Since officially going live on October 17, 2012, Google Shopping paid product listing ads have been a search engine marketing revenue generating juggernaut. Businesses that sell products online and acquire a majority of their online revenue from Google Search channels have to invest in Google Shopping if they want to meet or exceed last year’s revenue numbers.
Why should you use Google Shopping? Unless your business is Amazon (which let’s face it, you’re not Amazon), you’ve been receiving a majority of your search engine revenue from two, maybe three, Google Search channels via targeted search query keyword(s).
Those businesses that chose to not invest time and money into Google Shopping PLAs this previous United States fall holiday shopping season likely saw a decrease in month over month total online revenue. After additional investigation, those businesses likely will notice a decrease in monthly organic revenue numbers starting in October of 2012 and maybe as far back as August. Management is now reacting and it’s time to start being proactive.
Have you ever heard someone say, “a picture is worth a thousand words?” I feel that statement best suits the psychological effect Google Shopping has on a searcher or would-be customer. Our eyes are naturally drawn to what is unique, relevant and reinforces our action trust signal. Marketers in 2007 that experienced the shift in search results when Universal Search was implemented know exactly the importance of a page one call-to-action (CTA) image on traffic and conversion.
Google Shopping PLA’s using a paid pricing model to consistently display relevant search query product images has taken us into the twenty-first century of search results. Google is now close to mirroring the buying cycle of a brick and mortar store. How so? Let’s use a retail store to find a particular book, for example:
As more businesses, including your competitors, continue to become more informed and involved with Google Shopping, you can expect (and project) cost from Google to increase in 2013. Obtaining a consistent monthly return on your Google Shopping investment will be top priority for SEM specialists. Looking ahead to the 2013 fall holiday shopping season, I bet a majority of us can agree that a $.02 CPC is less likely to achieve a page one position for a majority of search queries. To identify a course of action for this prediction, we need to find the sweet spot of PLA Ad Group conversion ROI before the holiday shopping season arrives. If you increase or decrease your PLA Ad Group CPC bid by $.15, how will that impact monthly conversion revenue to profit margin?

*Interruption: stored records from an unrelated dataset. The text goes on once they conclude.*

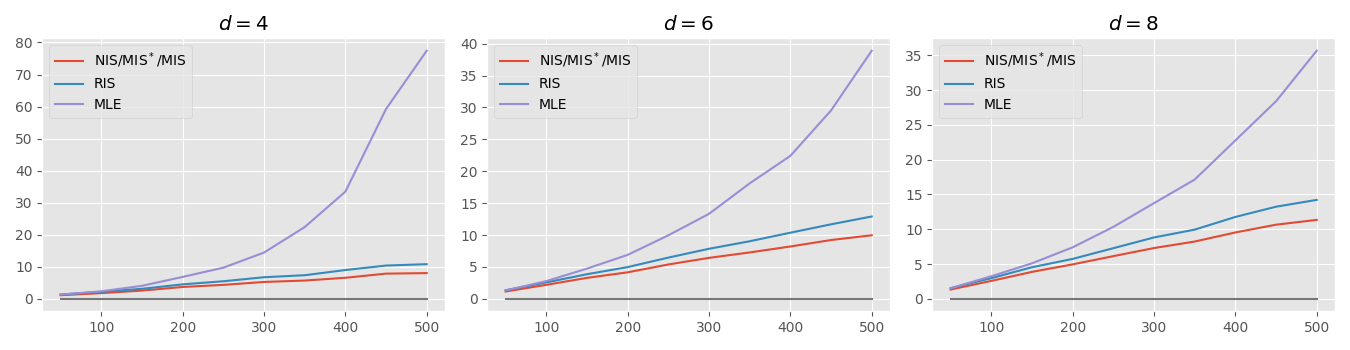
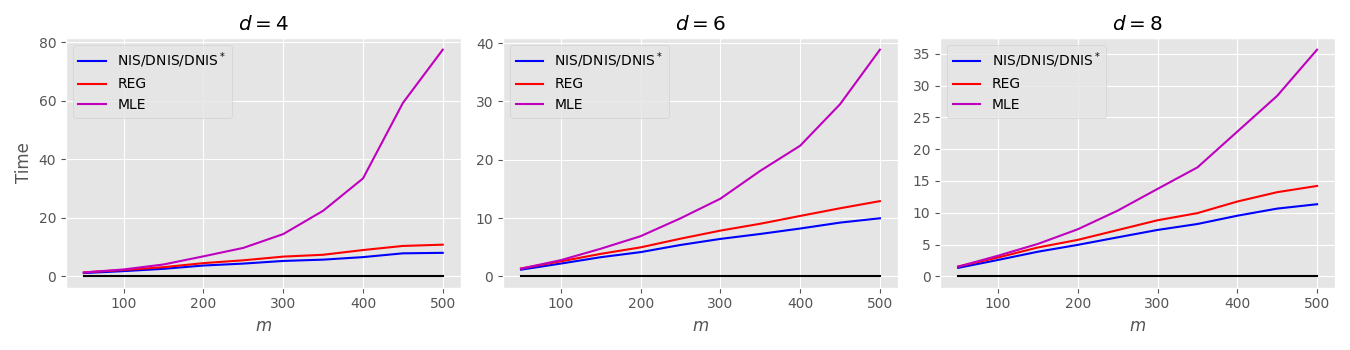
hhh

diff --git a/niscv_v2/analysis/simulation/kernel_number_D.py b/niscv_v2/analysis/simulation/kernel_number_D.py
@@ -35,6 +35,11 @@ def draw(dim, ax):
         # ax[i].set_ylabel('nMSE/nVar')
         ax[i].set_title('$d$={}, $c$={}, sn={}'.format(dim, setting[0], setting[1]))
         ax[i].grid(which='both')
+        if (setting[0] in {1, 3, -1}) and (not setting[1]):
+            ax[i].set_ylabel('Error')
+
+        if setting[0] < 0:
+            ax[i].set_xlabel('$m$')
 
     groups = np.arange(ax.size).reshape([-1, 2])
     for group in groups:

diff --git a/niscv_v2/analysis/real/garch_estimate.py b/niscv_v2/analysis/real/garch_estimate.py
@@ -38,6 +38,10 @@ def main():
         ax[0].semilogy(scenarios, nVar[:, i], '.', c=colors[i])
         ax[1].semilogy(scenarios, nMSE_time[:, i], c=colors[i], label=est)
 
+    ax[0].set_xlabel(r'$(D,\alpha)$')
+    ax[1].set_xlabel(r'$(D,\alpha)$')
+    ax[0].set_ylabel('Error')
+    ax[1].set_ylabel(r'$\mathrm{Error}\times\mathrm{Time}$')
     for a in ax:
         a.legend(loc=2)
         a.grid(axis='x', which='major')

diff --git a/niscv_v2/analysis/simulation/resampling_ratio_D.py b/niscv_v2/analysis/simulation/resampling_ratio_D.py
@@ -42,6 +42,11 @@ def draw(dim, ax):
                    [0.8 * min(nMSEst[i, :, -1].min(), nMSEsp[i, :, -1].min()), 1.3], 'c-.', label='Ref')
         ax[i].set_title('$d$={}, $c$={}'.format(dim, setting))
         ax[i].grid(which='both')
+        if setting in {1, 3, -1}:
+            ax[i].set_ylabel('Error')
+
+        if setting < 0:
+            ax[i].set_xlabel('$r_\mathrm{SIR}$')
 
 
 def main(dim):

diff --git a/niscv_v2/analysis/real/garch_bdwth.py b/niscv_v2/analysis/real/garch_bdwth.py
@@ -21,6 +21,10 @@ def main():
         a.semilogy(bdwths, data[:, 2 * i + 1], label=r'$\alpha=0.01$')
         a.set_title('$D={}$'.format(Ds[i]))
         a.legend(loc=1)
+        if i == 0:
+            a.set_ylabel(r'Estimate of $\mathrm{min}_{\mathbf{\beta}}\sigma_{D,\alpha}^2(\mathbf{\beta})$')
+
+        a.set_xlabel('$h$')
 
     fig.tight_layout()
     fig.show()

diff --git a/niscv_v2/analysis/simulation/clustering_group_D.py b/niscv_v2/analysis/simulation/clustering_group_D.py
@@ -38,6 +38,10 @@ def draw(dim, ax):
         ax[i].set_title('$d$={}, $c$={}'.format(dim, setting))
         ax[i].grid(axis='x', which='major')
         ax[i].grid(axis='both', which='both')
+        if setting == -1:
+            ax[i].set_ylabel('Error')
+
+        ax[i].set_xlabel('cluster state')
 
 
 def main(dim):

diff --git a/niscv_v2/analysis/simulation/sample_cost_D.py b/niscv_v2/analysis/simulation/sample_cost_D.py
@@ -30,6 +30,10 @@ def main():
         ax[i].plot([1000, 100000], [0, 0], color='k')
         ax[i].set_title('$d={}$'.format(dim))
         ax[i].legend(loc=2)
+        if dim == 4:
+            ax[i].set_ylabel('Time')
+
+        ax[i].set_xlabel('$n$')
 
     fig.tight_layout()
     fig.show()

diff --git a/niscv_v2/analysis/simulation/kernel_cost_D.py b/niscv_v2/analysis/simulation/kernel_cost_D.py
@@ -30,6 +30,10 @@ def main():
         ax[i].plot([50, 500], [0, 0], color='k')
         ax[i].set_title('$d={}$'.format(dim))
         ax[i].legend(loc=2)
+        if dim == 4:
+            ax[i].set_ylabel('Time')
+
+        ax[i].set_xlabel('$m$')
 
     fig.tight_layout()
     fig.show()
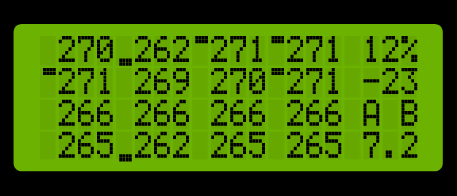
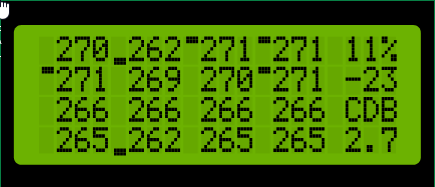
Fix status display bug

diff --git a/JK-BMSToPylontechCAN/JK-BMS_LCD.hpp b/JK-BMSToPylontechCAN/JK-BMS_LCD.hpp
@@ -172,25 +172,22 @@ void doLCDBacklightTimeoutHandling() {
 }
 #  endif
 
-char getCharOfEnableFlags() {
-#if defined(HANDLE_MULTIPLE_BMS)
-    // TODO - Decide, when to use ORed state and when BMS specific ones.
-    auto tStatus = JK_BMS_1.JKAllReplyPointer->BMSStatus.StatusAsByteArray[1];
-#else
-    auto tStatus = JK_BMS_1.JKAllReplyPointer->BMSStatus.StatusAsByteArray[1];
-#endif
-    char tCharToPrint = ' ';
-    if (tStatus & STATUS_BYTE_CHARGE_ACTIVE_MASK) {
-        tCharToPrint = 'C';
+void printShortEnableFlagsOnLCD() {
+    if (JK_BMS_1.JKAllReplyPointer->ChargeIsEnabled) {
+        myLCD.print('C');
+    } else {
+        myLCD.print(' ');
     }
-    if (tStatus & STATUS_BYTE_DISCHARGE_ACTIVE_MASK) {
-        tCharToPrint = 'D';
+    if (JK_BMS_1.JKAllReplyPointer->DischargeIsEnabled) {
+        myLCD.print('D');
+    } else {
+        myLCD.print(' ');
     }
-    if (tStatus & STATUS_BYTE_BALANCER_MASK) {
-        tCharToPrint = 'B';
+    if (JK_BMS_1.JKAllReplyPointer->BalancingIsEnabled) {
+        myLCD.print('B');
+    } else {
+        myLCD.print(' ');
     }
-    return tCharToPrint;
-
 }
 
 /*
@@ -199,16 +196,38 @@ char getCharOfEnableFlags() {
  * If Undervoltage, D is Replaced by U
  */
 void printShortStateOnLCD() {
-    char tCharToPrint = getCharOfEnableFlags();
+#if defined(HANDLE_MULTIPLE_BMS)
+    // TODO - Decide, when to use ORed state and when BMS specific ones.
+    auto tStatus = JK_BMS_1.JKAllReplyPointer->BMSStatus.StatusAsByteArray[1];
+#else
+    auto tStatus = JK_BMS_1.JKAllReplyPointer->BMSStatus.StatusAsByteArray[1];
+#endif
     if (JK_BMS_1.JKAllReplyPointer->BatteryAlarmFlags.AlarmBits.ChargeOvervoltageAlarm) {
-        tCharToPrint = 'O';
+        myLCD.print('O');
+    } else if (tStatus & STATUS_BYTE_CHARGE_ACTIVE_MASK) {
+        myLCD.print('C');
+    } else {
+        myLCD.print(' ');
     }
+
     if (JK_BMS_1.JKAllReplyPointer->BatteryAlarmFlags.AlarmBits.DischargeUndervoltageAlarm) {
-        tCharToPrint = 'U';
+        myLCD.print('U');
+    } else if (tStatus & STATUS_BYTE_DISCHARGE_ACTIVE_MASK) {
+        myLCD.print('D');
+    } else {
+        myLCD.print(' ');
     }
-    myLCD.print(tCharToPrint);
+
+    if (tStatus & STATUS_BYTE_BALANCER_MASK) {
+        myLCD.print('B');
+    } else {
+        myLCD.print(' ');
+    }
 }
 
+/*
+ * not used yet
+ */
 void printLongStateOnLCD() {
     auto tStatus = JK_BMS_1.JKAllReplyPointer->BMSStatus.StatusAsByteArray[1];
 
@@ -259,7 +278,7 @@ void printAlarmHexOrStateOnLCD() {
  * Print Info in last 3 columns
  *  SOC
  *  Current
- *  " A  " or " A B"
+ *  " CDB" state of enabled functions
  *  Battery voltage difference
  */
 void printCellInfoOnLCD() {
@@ -291,13 +310,8 @@ void printCellInfoOnLCD() {
                     // Print current in the last 4 characters
                     LCDPrintFloatValueRightAligned(&myLCD, JK_BMS_1.JKComputedData.BatteryLoadCurrentFloat, 4);
                 } else if (i == 12) {
-                    // print " A  " or " A B"
-                    myLCD.print(F(" A "));
-                    if (JK_BMS_1.JKAllReplyPointer->BMSStatus.StatusAsByteArray[1] & STATUS_BYTE_BALANCER_MASK) {
-                        myLCD.print('B');
-                    } else {
-                        myLCD.print(' ');
-                    }
+                    myLCD.print(' ');
+                    printShortStateOnLCD();
                 }
             }
             myLCD.setCursor(0, tRowNumber);
@@ -812,7 +826,7 @@ void printOverwiewOrAlarmInfoOnLCD() {
 // Last 3 characters are the enable states
         myLCD.setCursor(14, 1);
         myLCD.print(F("En:"));
-        myLCD.print(getCharOfEnableFlags());
+        printShortEnableFlagsOnLCD();
 
         /*
          * Row 3 - Voltage, Current and Power
@@ -836,7 +850,7 @@ void printBMSDataOnLCD() {
 #  if !defined(DISPLAY_ALWAYS_ON)
             && !sSerialLCDIsSwitchedOff
 #  endif
-            ) {
+    ) {
         /*
          * Check for alarm info, which is not yet reset by main loop at time of calling
          */

diff --git a/JK-BMSToPylontechCAN/JK-BMS.h b/JK-BMSToPylontechCAN/JK-BMS.h
@@ -299,7 +299,7 @@ struct JKReplyStruct {
     union BatteryAlarmFlagsUnion BatteryAlarmFlags;
 
     uint8_t TokenBatteryStatus;                     // 0x8C
-    union BMSStatusUnion BMSStatus;
+    union BMSStatusUnion BMSStatus;                 // Current status, not enabled one
 
     uint8_t TokenBatteryOvervoltageProtection10Millivolt; // 0x8E
     uint16_t BatteryOvervoltageProtection10Millivolt; // 1000 to 15000 BMS computed: # of cells * CellOvervoltageProtectionMillivolt

diff --git a/README.md b/README.md
@@ -104,9 +104,9 @@ The same (raw) data without ESR correction of voltage.
 | ![Big info page](https://github.com/ArminJo/JK-BMSToPylontechCAN/blob/main/pictures/BigInfoPage.png) | ![Overview page](https://github.com/ArminJo/JK-BMSToPylontechCAN/blob/main/pictures/OverviewPage.png) |
 | Undervoltage Alarm page<br/>Start of alarm message in first line<br/>Index and value of minimum cell and uptime in second line | Overtemperature Alarm page<br/>Alarm message is cleared by switching page |
 | ![Alarm page undervoltage](https://github.com/ArminJo/JK-BMSToPylontechCAN/blob/main/pictures/AlarmPage_Undervoltage.png) | ![Alarm page overtemperature](https://github.com/ArminJo/JK-BMSToPylontechCAN/blob/main/pictures/AlarmPage_MosFetOvertemperature.png) |
-| Cell info page with maximum and minimum indicators | Cell info page with:<br/>- (Cell voltages - 3 V)<br/>- SOC, current in A, balancing flag and difference between minimum / empty and current battery voltage in last column |
+| Cell info page with maximum and minimum indicators | Cell info page with SHOW_SHORT_CELL_VOLTAGES aktivated:<br/>- (Cell voltages - 3 V)<br/>- SOC, current in A, state of enabled functions and difference between minimum / empty and current battery voltage in last column |
 | ![Cell info page long](https://github.com/ArminJo/JK-BMSToPylontechCAN/blob/main/pictures/CellInfoPage.png) | ![Cell info page short](https://github.com/ArminJo/JK-BMSToPylontechCAN/blob/main/pictures/CellInfoPage_shortVoltages.png) |
-| Maximum Cell Statistics page with total Time of Balancing | Maximum Cell Statistics page |
+| Maximum Cell Statistics page with total Time of Balancing | Maximum Cell Statistics page with total balancing time in right rows|
 | ![Max page](https://github.com/ArminJo/JK-BMSToPylontechCAN/blob/main/pictures/StatisticsMaxPage.png) | ![Min page](https://github.com/ArminJo/JK-BMSToPylontechCAN/blob/main/pictures/StatisticsMinPage.png)  |
 | CAN info page |  |
 | ![CAN info page](https://github.com/ArminJo/JK-BMSToPylontechCAN/blob/main/pictures/CANInfoPage.png) |  |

During this process, I found something very interesting while maximizing monthly revenue for one of our AcumiumEngage client’s (Choose Hope) Google AdWords: Shopping account.
This all started when doing a Google search for (cancer wristbands). We noticed a couple of PLA results and one of those was Choose Hope. Normally this would be exactly what we’d want, but the product listed for (cancer wristbands) was a cancer bracelet product. I can see how these products can be viewed to be very similar, but based on the following information, I don’t believe that should be the case from Google’s perspective:
Correct categorization in the Google Merchant Center product feed taxonomy.
Created two PLA Ad Groups with relevant Auto Targets Product Type
Utilized negative keywords at Ad Group level for Cancer Jewelry Bracelets (PLA)
Note: The keyword (wristbands) was nowhere to be found in the title of the displayed bracelet product.
Since then, I’ve been in communication with Google AdWords support and notified them of my concern as to why a less relevant search query Google Shopping product is displayed when, to my knowledge, I did everything correctly to have the most relevant product displayed (wristband vs. bracelet). During this communication, Google provided me with some current best practices to review and confirm are in place.
As of February 25, 2013, a search query in Google Search: Web for (cancer wristbands) displays no Google Shopping results. Being this search query is ideal for displaying Google Shopping results on page one leaves me to believe Google may or may not be in the works of analyzing/modifying how the most optimal product can be displayed. Or maybe I’m just getting ahead of myself and it’s something on my end?
Feel free to test some of the following similar search queries for yourself and see how Google PLAs are displayed.
Google Web Search Query: cancer bracelets
Google Web Search Query (Suggested): cancer wristbands colors
Google Shopping Search Query: cancer wristbands
Google may teach you something new or may help support your theory(s) behind what really makes Google Shopping tick to marketers. The following are key points that we all should be aware of, but not limited to, in moving forward with Google Shopping.
I’ve completed all support feedback objectives and still no luck at this point.
There are many things that could be affecting the display of Google Shopping ads. For starters, following Google’s policies and guidelines is necessary.
We also know that the search query is directly tied to the product title. This is very similar to the SEO organic ranking factor being tied to the landing page title tag.
In addition, competition from your competitors is likely to increase over time, and therefore, may affect the display of your ads as time goes on. Display may also be affected by submitting your Merchant Center feed once a day and utilizing targeted search query keywords in the product feed description. Of course there are many Google algorithm unknowns, unless you are so lucky as to have Matt Cutts on speed dial.
Have a comment or suggestion as to Google Shopping possible display factors? I’d like to hear from you. Please comment below or send me an email.